____ Data listing

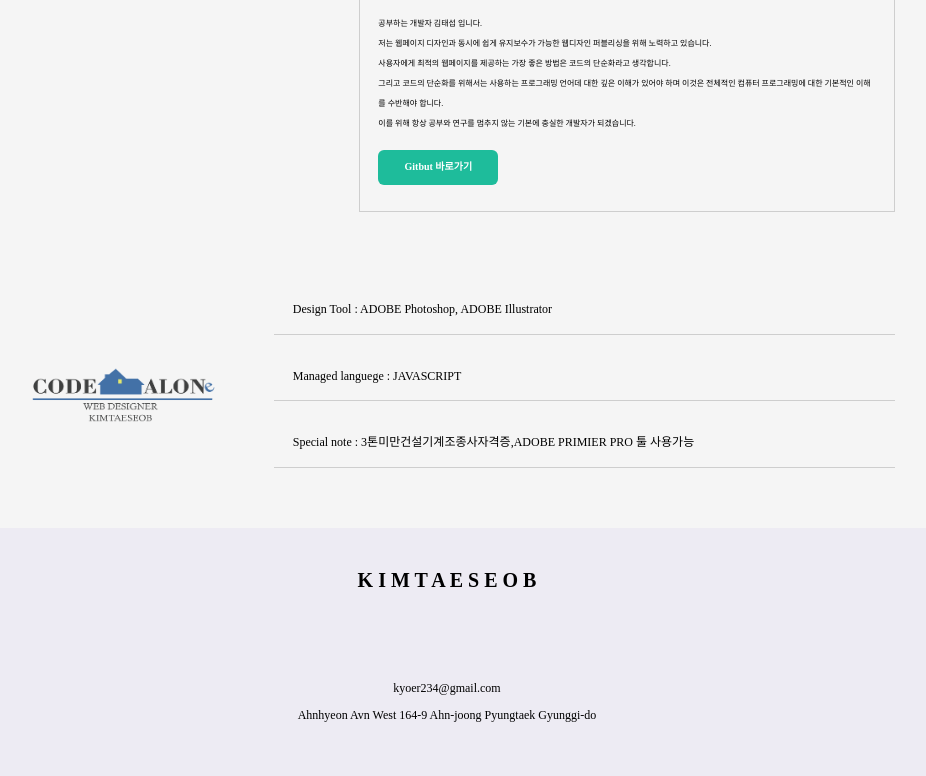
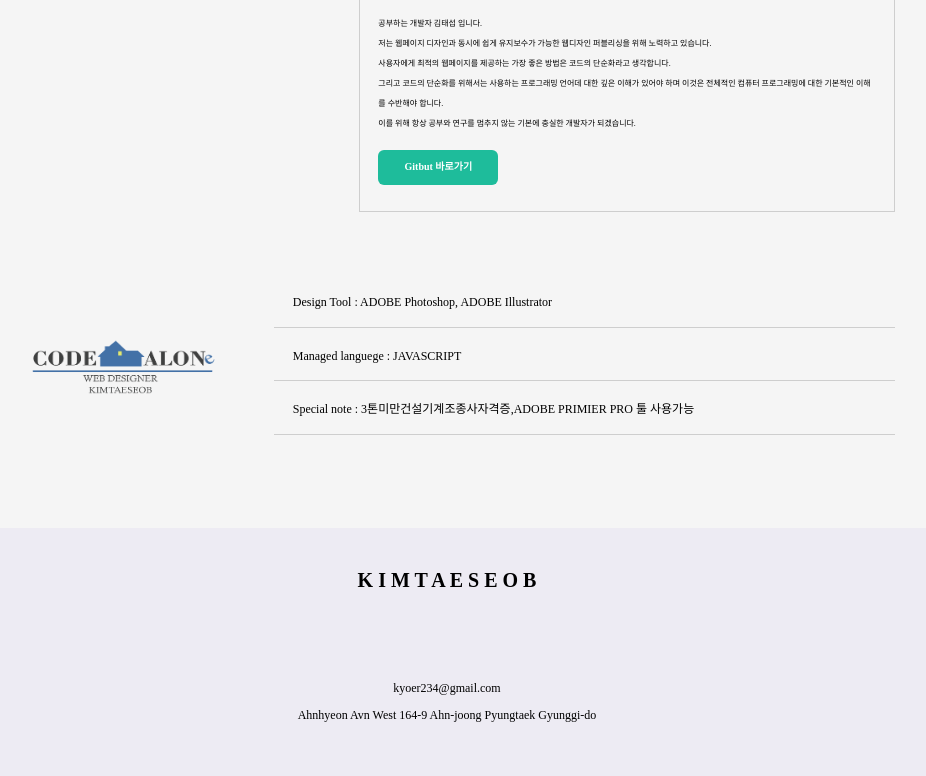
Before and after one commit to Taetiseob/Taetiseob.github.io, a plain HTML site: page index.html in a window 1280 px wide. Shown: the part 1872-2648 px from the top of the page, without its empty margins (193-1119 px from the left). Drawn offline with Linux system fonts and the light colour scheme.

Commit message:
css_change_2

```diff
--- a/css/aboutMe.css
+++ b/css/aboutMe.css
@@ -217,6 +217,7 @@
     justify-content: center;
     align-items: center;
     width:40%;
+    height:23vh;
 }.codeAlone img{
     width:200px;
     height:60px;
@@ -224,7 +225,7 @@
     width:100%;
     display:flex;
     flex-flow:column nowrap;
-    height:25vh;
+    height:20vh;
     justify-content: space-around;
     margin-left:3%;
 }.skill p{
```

________

* [Directions]:
Once the pictures are removed, copy the material above exactly.

* [Reply to the exercise]:
Before and after one commit to Taetiseob/Taetiseob.github.io, a plain HTML site: page index.html in a window 1280 px wide. Shown: the part 1872-2648 px from the top of the page, without its empty margins (193-1119 px from the left). Drawn offline with Linux system fonts and the light colour scheme.

Commit message:
css_change_2

```diff
--- a/css/aboutMe.css
+++ b/css/aboutMe.css
@@ -217,6 +217,7 @@
     justify-content: center;
     align-items: center;
     width:40%;
+    height:23vh;
 }.codeAlone img{
     width:200px;
     height:60px;
@@ -224,7 +225,7 @@
     width:100%;
     display:flex;
     flex-flow:column nowrap;
-    height:25vh;
+    height:20vh;
     justify-content: space-around;
     margin-left:3%;
 }.skill p{
```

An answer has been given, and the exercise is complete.